Away from the house, which can no longer be seen, the curvy path becomes straighter and runs between trees by the canal walls, which goes down to the ground level along this stage (2200 m sign). Having walked under another small bridge that goes over the canal, you will come to a long curve and a gentle slope, where the canal turns into an irrigation channel, and its cement and stone walls become taller and taller, until they reach a rather high altitude. The first crack is actually the way through the inside of the canal (2300 m sign) up to an open space with a stone bench with views of the end of the valley, the railway and the entry to the Gran Gaitán Gorge.
Although the great part of the route along the waterway was built as a passage, some of the stretches are in open air, surrounded by thick walls, as it happens in Hoyo Valley. The canal's main purpose was to hep generating power in El Chorro Hydroelectric Power Station, counting on the flow of 10,000 L/s, and a drop of 100 m between Gaitanejo Dam and the exit from the last gorge.
At the rest area and the space where the big hole is on the canal, an old service tunnel was refurbished and turned into a shelter for bats where they can hibernate. The entry to the cave, which is surrounded by plants and has a drain at the bottom, was closed by a large wooden gate with a small opening on its upper part, through which these small chiropterans, the only mammals that can fly, can come inside.
As it is said on its information board, the Bat Shelter is habitat to endangered species such as horseshoe, greater mouse-eared bat and cave bats. Due to their peculiar biological structure, these animals need safe habitats where they can reproduce and hibernate for a long time (round 183 days).
Bats are rather endangered species because of some human actions. Although they are considered to be harmful, they are actually of great help to humans as they eat big amounts of damaging insects, such as moths, mosquitoes, and so on. They are very important for the environment because they pollinate, control plagues of insects or small vertebrates, and spread seeds.
From the rest area and the shelter, the path turns towards the other shorter section of the canal, marked by 2400 m, which runs along the walls of the Peñón del Cristo.
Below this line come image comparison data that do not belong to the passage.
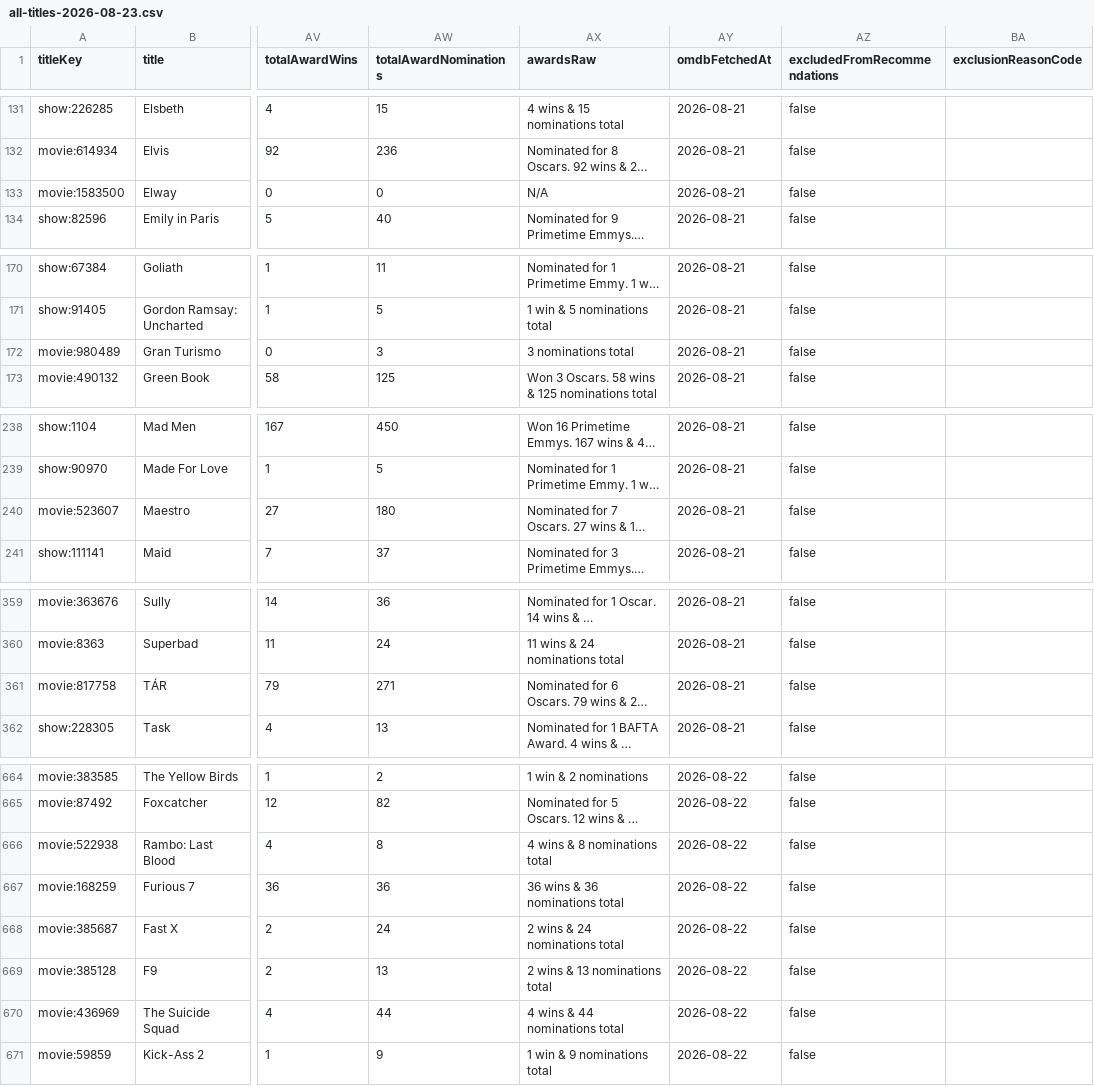
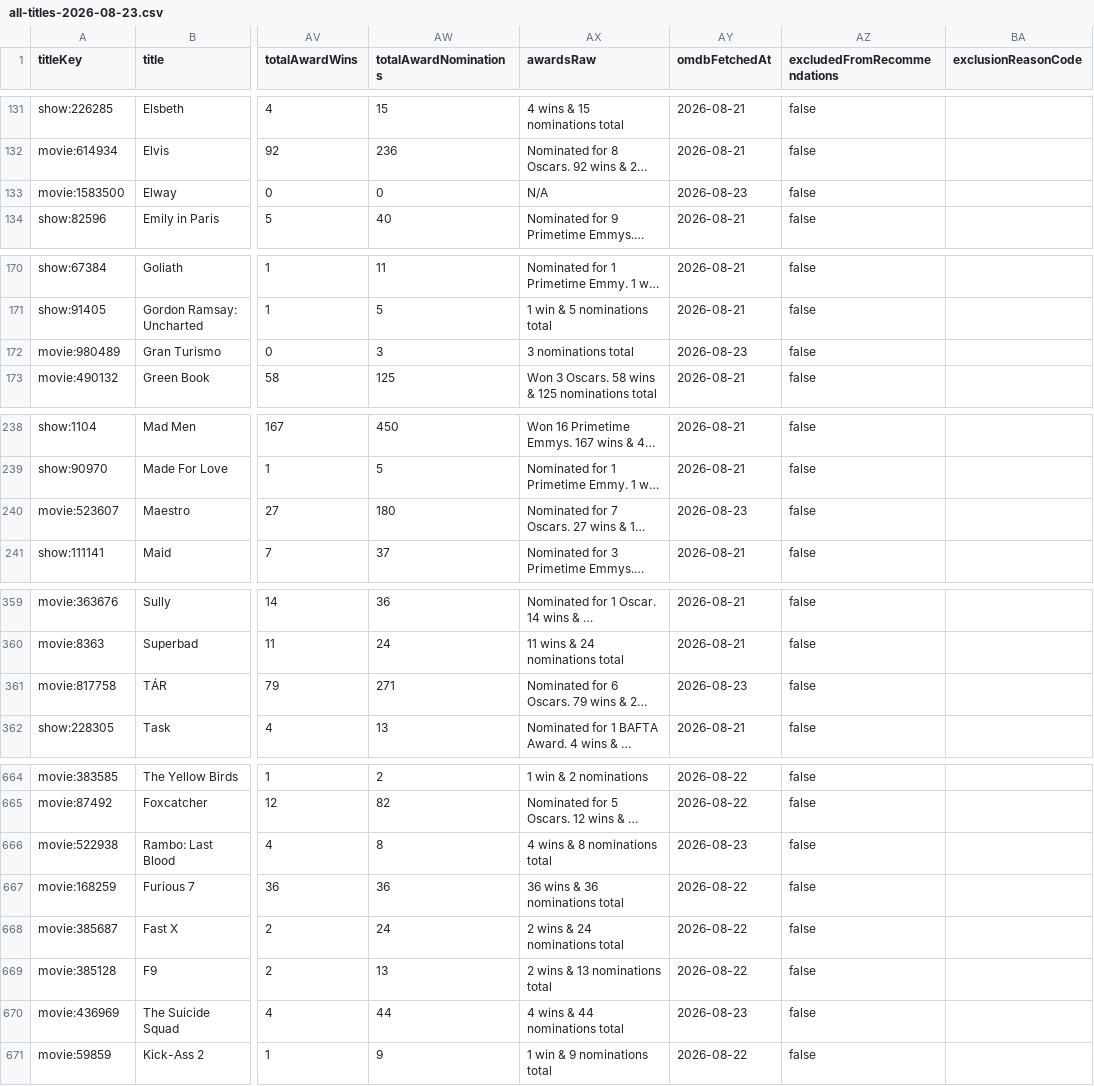
Before and after one commit to boilerbill83/my-books, a CSV file: trakt/output/all-titles-2026-08-23.csv, drawn as a sheet; only a part is shown, gaps mark what is left out; long unchanged cells end in …; the diff covers the shown part only; the diff names each change by its address in the sheet, - before the commit and + after, or states it on an @@ line.

```diff
--- a/trakt/output/all-titles-2026-08-23.csv
+++ b/trakt/output/all-titles-2026-08-23.csv
-AY133 (omdbFetchedAt): 2026-08-21
+AY133 (omdbFetchedAt): 2026-08-23
-AY172 (omdbFetchedAt): 2026-08-21
+AY172 (omdbFetchedAt): 2026-08-23
-AY240 (omdbFetchedAt): 2026-08-21
+AY240 (omdbFetchedAt): 2026-08-23
-AY361 (omdbFetchedAt): 2026-08-21
+AY361 (omdbFetchedAt): 2026-08-23
-AY666 (omdbFetchedAt): 2026-08-22
+AY666 (omdbFetchedAt): 2026-08-23
-AY670 (omdbFetchedAt): 2026-08-22
+AY670 (omdbFetchedAt): 2026-08-23
```
Also changed, not shown: 95 edited cells elsewhere in this file, 1 other file.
There is also an information board which warns about possible rockslide. The path leads to small wooden stairs that connects to the last stretch of the boardwalks. Stop for a moment to enjoy the panoramic view of marvellous Hoyo Valley. This is where the canal separates from the path and goes into a rocky wall. This 300 m–long stretch, which can be accessed through and entrance hole, can be visited as it was lightened during the refurbishment. The small stairs go up a large canal control floodgate, which still has a mechanism used to move it up and down. It consists of a board, screw, frames, wheel and access stairs.
The canal goes underground from here up to the Aqueduct Bridge, apart from a small opening on the corner of the Falla Chica (the Small Fault). In 2017, the canal was opened for visitors again after it had been refurbished, so they it can be used when hanging path is closed due to the landslide caused by rain or wind. Thanks to this pragmatic solution, the path does not need to be closed and the visitors can continue their journey.
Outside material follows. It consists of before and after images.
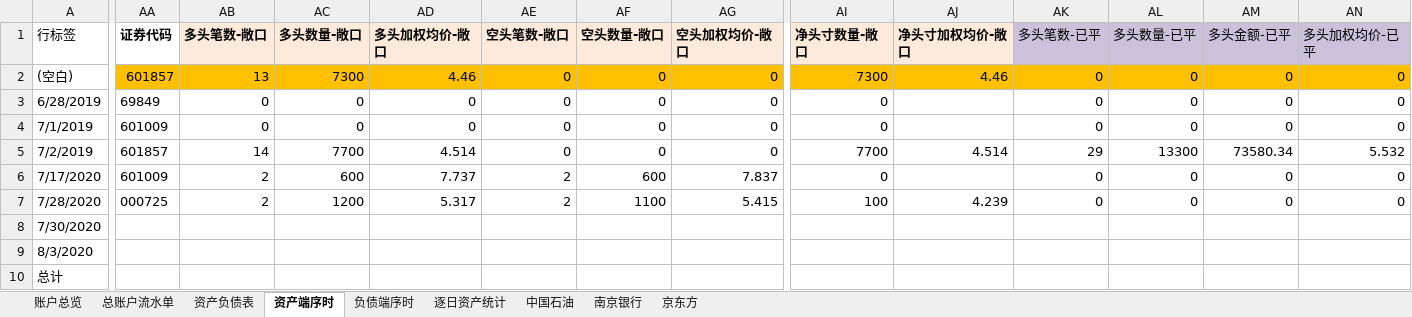
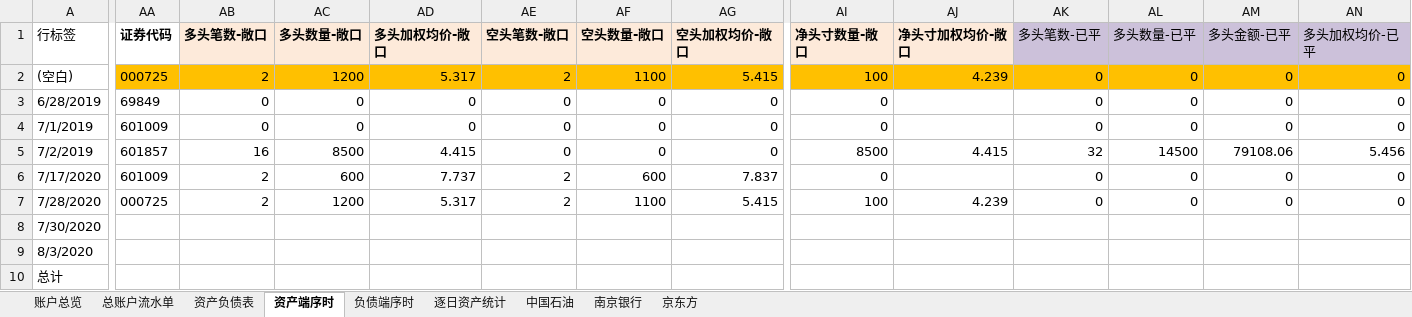
Before and after one commit to VB6Hobbyst7/CLPCworks, an Excel workbook: EXCEL_VBA_FILES/招商证券交易账户.xlsm, sheet 资产端序时, drawn as a sheet; only a part is shown, gaps mark what is left out; values as stored, in another font and other column widths than the file's, no borders; conditional formats not drawn; the diff covers the shown part only; the diff names each change by its address in the sheet, - before the commit and + after, or states it on an @@ line.

```diff
--- a/EXCEL_VBA_FILES/招商证券交易账户.xlsm (sheet 资产端序时)
+++ b/EXCEL_VBA_FILES/招商证券交易账户.xlsm (sheet 资产端序时)
-AA2 (证券代码): 601857
+AA2 (证券代码): 000725
-AB2 (多头笔数-敞口): 13
+AB2 (多头笔数-敞口): 2
-AC2 (多头数量-敞口): 7300
+AC2 (多头数量-敞口): 1200
-AD2 (多头加权均价-敞口): 4.46
+AD2 (多头加权均价-敞口): 5.317
-AE2 (空头笔数-敞口): 0
+AE2 (空头笔数-敞口): 2
-AF2 (空头数量-敞口): 0
+AF2 (空头数量-敞口): 1100
-AG2 (空头加权均价-敞口): 0
+AG2 (空头加权均价-敞口): 5.415
-AI2 (净头寸数量-敞口): 7300
+AI2 (净头寸数量-敞口): 100
-AJ2 (净头寸加权均价-敞口): 4.46
+AJ2 (净头寸加权均价-敞口): 4.239
-AB5 (多头笔数-敞口): 14
+AB5 (多头笔数-敞口): 16
-AC5 (多头数量-敞口): 7700
+AC5 (多头数量-敞口): 8500
-AD5 (多头加权均价-敞口): 4.514
+AD5 (多头加权均价-敞口): 4.415
-AI5 (净头寸数量-敞口): 7700
+AI5 (净头寸数量-敞口): 8500
-AJ5 (净头寸加权均价-敞口): 4.514
+AJ5 (净头寸加权均价-敞口): 4.415
-AK5 (多头笔数-已平): 29
+AK5 (多头笔数-已平): 32
-AL5 (多头数量-已平): 13300
+AL5 (多头数量-已平): 14500
-AM5 (多头金额-已平): 73580.34
+AM5 (多头金额-已平): 79108.06
-AN5 (多头加权均价-已平): 5.532
+AN5 (多头加权均价-已平): 5.456
```
Also changed, not shown: 19 edited cells elsewhere in this sheet, sheet 中国石油, sheet 逐日资产统计, hidden cells, EXCEL_VBA_FILES/sap系统对账单生成.xlsm, 9 other files.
There are small holes and cracks on the tunnel ceiling, which had been made during drilling and later became day shelter for varied kinds of bats. In order to protect these animals, gentle led lighting was installed close to the ground.